Uno Pizzeria & Grill

Long-time Chicagoans will probably roll their eyes seeing Uno Pizzeria & Grill on this list. It's far from an unknown or underrated spot, though a lot of visitors probably won't know about it. This pizza joint doesn't just make deep-dish pizzas — they reportedly invented it (though that's up for debate). 

In any case, Ike Sewell evidently served the first deep-dish as we know it in 1943 when he opened his pizza place on the corner of Ohio and Wabash. He wanted to pile cheese high on a thick crust before topping the whole thing with Italian spiced tomato sauce. The original location is still there in the city, though Uno Pizzeria & Grill has blossomed since its inception into 100 locations across the country.

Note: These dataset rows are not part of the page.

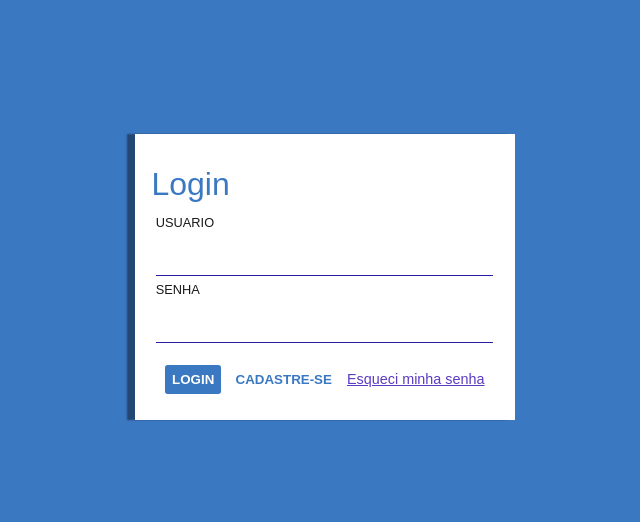
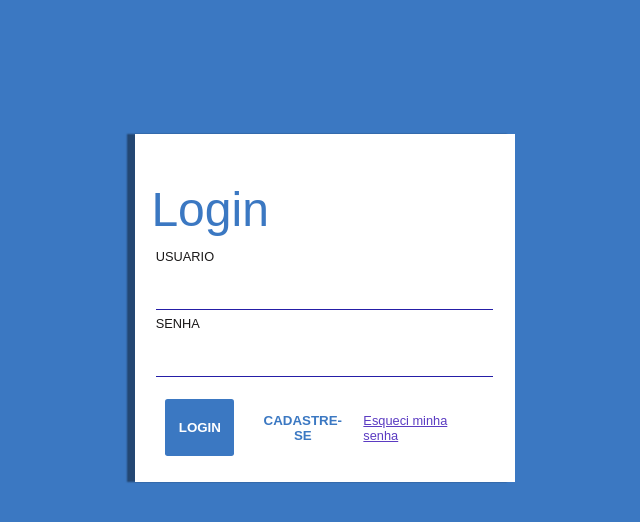
Before and after one commit to Giovana04/Desenvolvimento-de-Interface-Web, a plain HTML site: page Introducao_html/CSS/formularios/exercicios/login.html in a window 1280 px wide. Shown: the whole page, without its empty margins (315-955 px from the left). Drawn offline with Linux system fonts and the light colour scheme.

Commit message:
só arrumei o tamanho de fonte

```diff
--- a/Introducao_html/CSS/formularios/exercicios/cadastrar.css
+++ b/Introducao_html/CSS/formularios/exercicios/cadastrar.css
@@ -51,14 +51,13 @@ input{
 
 p {
     margin: 0;
-    font-size: .8em;
+    font-size: .8em
 }
 
 
 
 a{
     color: #5b3bc2;
-    font-size: .9em
 }
 
 button{
--- a/Introducao_html/CSS/formularios/exercicios/login.css
+++ b/Introducao_html/CSS/formularios/exercicios/login.css
@@ -24,7 +24,7 @@ fieldset{
 legend{
     text-align: start;
     color: #3b78c2;
-    font-size: 2em;
+    font-size: 3em;
     padding-top: 1em;
 }
 
@@ -50,12 +50,11 @@ p, .baixo{
 
 p {
     margin: 0;
-    font-size: .8em;
+    font-size: .8em
 }
 
 a{
     color: #5b3bc2;
-    font-size: .9em
 }
 
 
@@ -72,7 +71,7 @@ a{
 }
 
 button{
-    padding: 0.5em;
+    padding: 1em;
     border-radius: 0.2em;
     border: none;
     margin: 0;
--- a/Introducao_html/CSS/formularios/exercicios/login.html
+++ b/Introducao_html/CSS/formularios/exercicios/login.html
@@ -21,7 +21,7 @@
                     <button type="submit" class="btn1">LOGIN</button>
                     <button type="button" class="btn2">CADASTRE-SE</button>
                 </div>
-                <a href="#" class="esqueci">Esqueci minha senha</a>
+                <p><a href="#" class="esqueci">Esqueci minha senha</a></p>
             </div>
         </fieldset>
 
```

Whether you go to the original Uno or one of its franchises, if you're looking for the most authentic Chicago deep-dish pizza, you obviously can't do better than Uno Pizzeria & Grill.

The Art of Pizza

Anyone who has ordered a deep-dish pie knows that the hardest part is figuring out how much pizza to order. At The Art of Pizza that is a non-issue. Why? Because they sell their pies whole or by the slice. That's right! You no longer have to worry about lugging a pizza box around after dinner or ordering more than you can handle.

Since it's in the northern neighborhood of Uptown, The Art of Pizza doesn't get a lot of tourist action which also means it's still a bit of a hidden gem. Still, it's easy to get to from anywhere in the city on public transit which is good news for you since that means you can get your hands on some artsy pie. Deep-dish pizza by the slice is also a great excuse to try a bunch of different kinds of pizza at once. Do you want a slice of Art's Southwestern, Art's Hawaiian, and Art's Meaty Delight during your visit? Done.